Heart-to-Heart on Reduction to Practice: When It Comes to Testing, How Much Is Enough?
The US Court of Appeals for the Federal Circuit affirmed a Patent Trial & Appeal Board decision that the patent owner successfully demonstrated that the claimed heart catheter invention was conceived and reduced to practice prior to the effective date of the reference, by record evidence of adequate testing to demonstrate that the invention would work for its intended purpose. Medtronic, Inc. v. Teleflex Innovations S.Á.R.L., Case Nos. 21-2356; -2358; -2361; -2363; -2365 (Fed. Cir. May 24, 2023) (Moore, C.J.; Lourie, J.) (Dyk, J., dissenting).
Teleflex Innovations owns five patents directed to guide extension catheters that use a tapered inner catheter that runs over a standard coronary guidewire to reduce the likelihood that a guide catheter will dislodge from the coronary artery’s opening. All of the patents are related and share a common specification. Around the time of the challenged patents’ priority date, the applicant was working to develop two commercial variants of similar technology: the “rapid exchange” (or RX) version of the GuideLiner product, which Teleflex claims practices the challenged patents, and an “over-the-wire” (or OTW) variant, which does not practice the challenged patents.
Medtronic petitioned for inter partes review (IPR), challenging all five patents on the basis that they were predated by a patent to Itou. During the IPR proceedings, Teleflex claimed that conception and reduction to practice occurred prior to Itou’s priority date and submitted several declarations and exhibits such as lab notebooks, internal company memoranda, presentations, invoices, sales orders, photographs, engineering drawings and documents from outside patent counsel in support of its contentions. Ultimately, the Board found that Itou did not constitute prior art and therefore Medtronic had failed to demonstrate that the challenged claims were unpatentable. Medtronic appealed.
On appeal, Medtronic did not challenge conception but argued that the Board’s findings on actual reduction to practice and reasonable diligence toward constructive reduction to practice should be reversed.
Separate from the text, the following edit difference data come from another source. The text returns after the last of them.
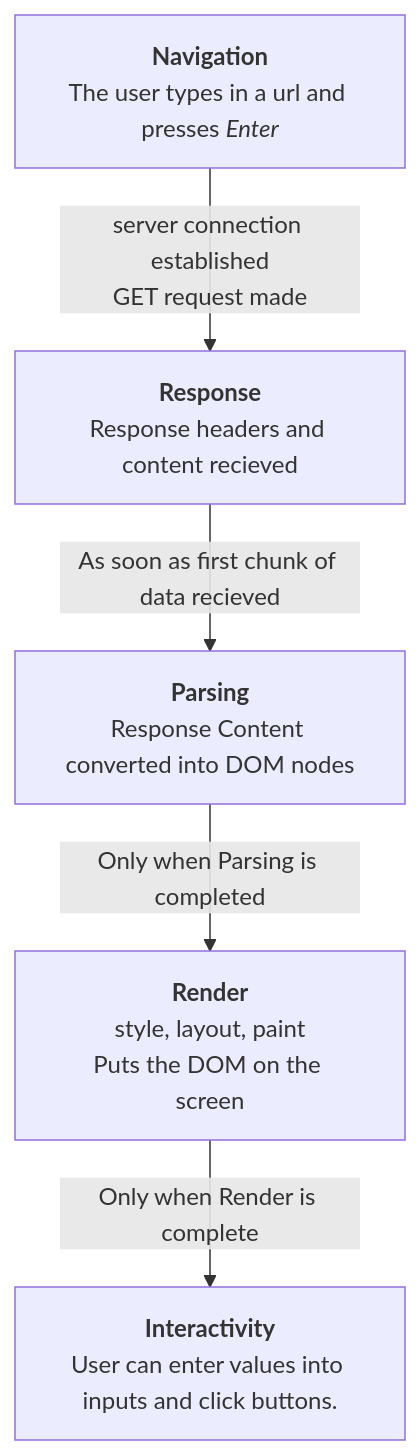
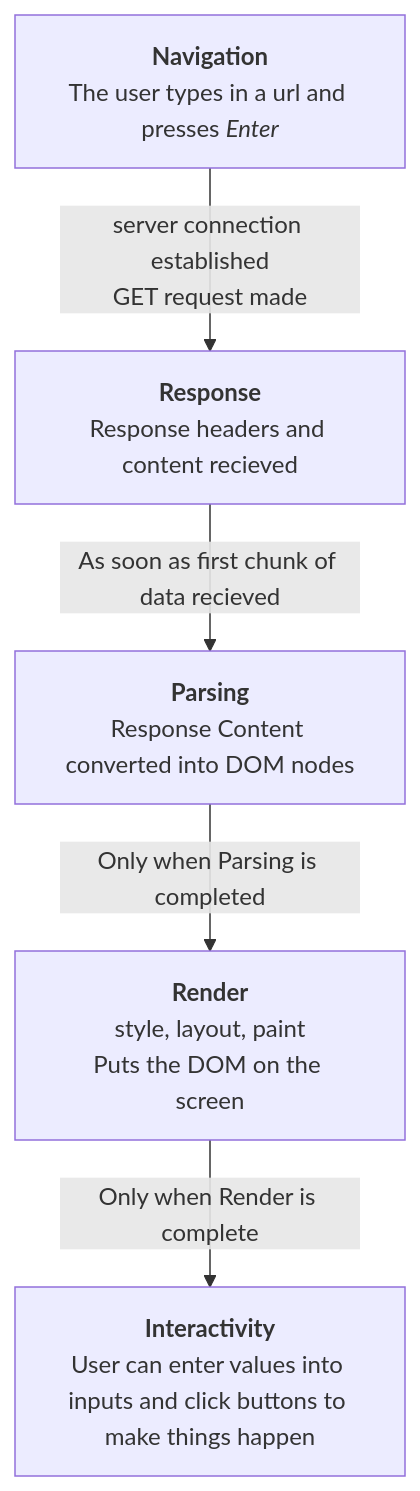
Before and after one commit to andrewyoung918/federated-modules-talk: the first of 2 diagrams in README.md, drawn with Mermaid. The commit also changed other lines of this file and 64 other files, not shown here.

````diff
--- a/README.md
+++ b/README.md
@@ -9,22 +12,22 @@
 ```mermaid
 flowchart TD
     Navigation["`**Navigation**
     The user types in a url and presses *Enter*`"]
     Response["`**Response**
     Response headers and content recieved
     `"]
     Parsing["`**Parsing**
     Response Content converted into DOM nodes 
     `"]
     Render["`**Render**
     style, layout, paint
     Puts the DOM on the screen`"]
     Interactivity["`**Interactivity**
-    User can enter values into inputs and click buttons.`"]
+    User can enter values into inputs and click buttons to make things happen`"]
 
     Navigation -->|"`server connection established
     GET request made`"| Response
     Response -->|"As soon as first chunk of data recieved"| Parsing
     Parsing -->|"Only when Parsing is completed"| Render
     Render -->|"Only when Render is complete"| Interactivity
 ```
````
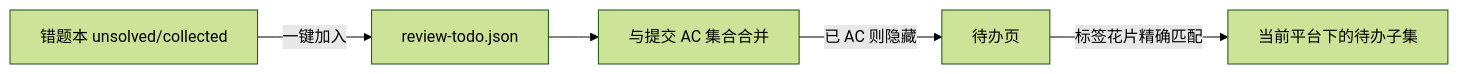
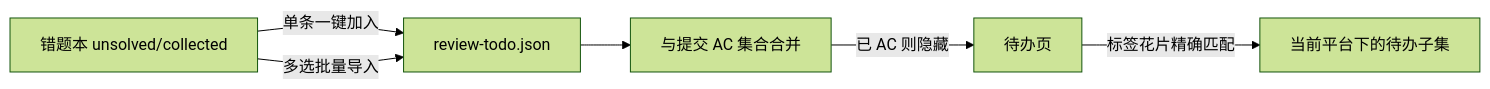
Before and after one commit to Qder/xcpc-helper: the diagram in docs/design/activity/todo.md, drawn with Mermaid (forest theme). The commit also changed other lines of this file and 1 other file, not shown here.

````diff
--- a/docs/design/activity/todo.md
+++ b/docs/design/activity/todo.md
@@ -21,7 +22,8 @@
 ```mermaid
 flowchart LR
-  review[错题本 unsolved/collected] -->|"一键加入"| todoFile["review-todo.json"]
+  review[错题本 unsolved/collected] -->|"单条一键加入"| todoFile["review-todo.json"]
+  review -->|"多选批量导入"| todoFile
   todoFile --> merge[与提交 AC 集合合并]
   merge -->|"已 AC 则隐藏"| page[待办页]
   page -->|"标签花片精确匹配"| filter[当前平台下的待办子集]
 ```
````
To establish an actual reduction to practice, the patent owner must show that the inventors constructed an embodiment that met all the limitations of the claimed invention and determined that the invention would work for its intended purpose. Medtronic’s arguments were based on the grounds that the Board erred in three ways:
- Incorrectly identifying the intended purpose of the claimed invention
- Not requiring comparative testing to demonstrate that the invention worked for that purpose
- Relying solely on uncorroborated inventor testimony.
On the first issue, Medtronic argued that the Board incorrectly found an over-broad intended purpose of the claimed invention by relying too heavily on extrinsic evidence. The Federal Circuit acknowledged that while “the patents themselves are the most important” evidence, “it is appropriate to consider extrinsic evidence, particularly when it does not contradict the patents themselves.” The Court went on to conclude that the intended purpose here was broader than the narrow purpose argued by Medtronic (relating to difficult occlusions)—“[t]he very title of the patents themselves, ‘Coaxial Guide Catheter for Interventional Cardiology Procedures,’ describes the purpose of the claimed inventions, and it is undisputed that the claim language does not impose any further purpose than this.”
Applying this purpose to Medtronic’s second challenge basis, the Federal Circuit found that the testing performed on the prototype was sufficient to show that the claimed invention worked for its intended purpose. The Court found that the testing relied on by the Board, while admittedly “more qualitative than quantitative,” was sufficient to enable the inventors to confirm that the prototype would work for its intended purpose.
Finally, Medtronic argued that the evidence of actual reduction to practice was insufficiently corroborated. The Federal Circuit agreed that inventor testimony may serve as evidence of reduction to practice but must be corroborated by independent evidence. However, the Court explained that corroborating evidence may be circumstantial and need not identify every individual aspect of reduction to practice. The evidence simply needs to be sufficient to support the credibility of the inventors’ story. Here, the Court found sufficient corroboration in the testimony offered by a former research and development technician and by the former Vice President of Regulatory and Clinical Affairs in support of the inventors’ testimony, along with documentary evidence such as reports and invoices showing purchases for prototypes consistent with the claimed invention.
Judge Dyk dissented based on the issue of corroboration. Judge Dyk was not convinced that actual reduction to practice was proven or that the inventors’ testimony was sufficiently corroborated. He found the non-inventor testimony insufficient in terms of corroboration, as it was directed to prototypes developed in early 2005 while the inventor testimony referenced prototypes developed in April and July 2005. He also criticized the evidentiary value of documents relating to the purchasing of parts: “This may corroborate assembly of prototypes but hardly corroborates testing, let alone successful testing by the critical date.”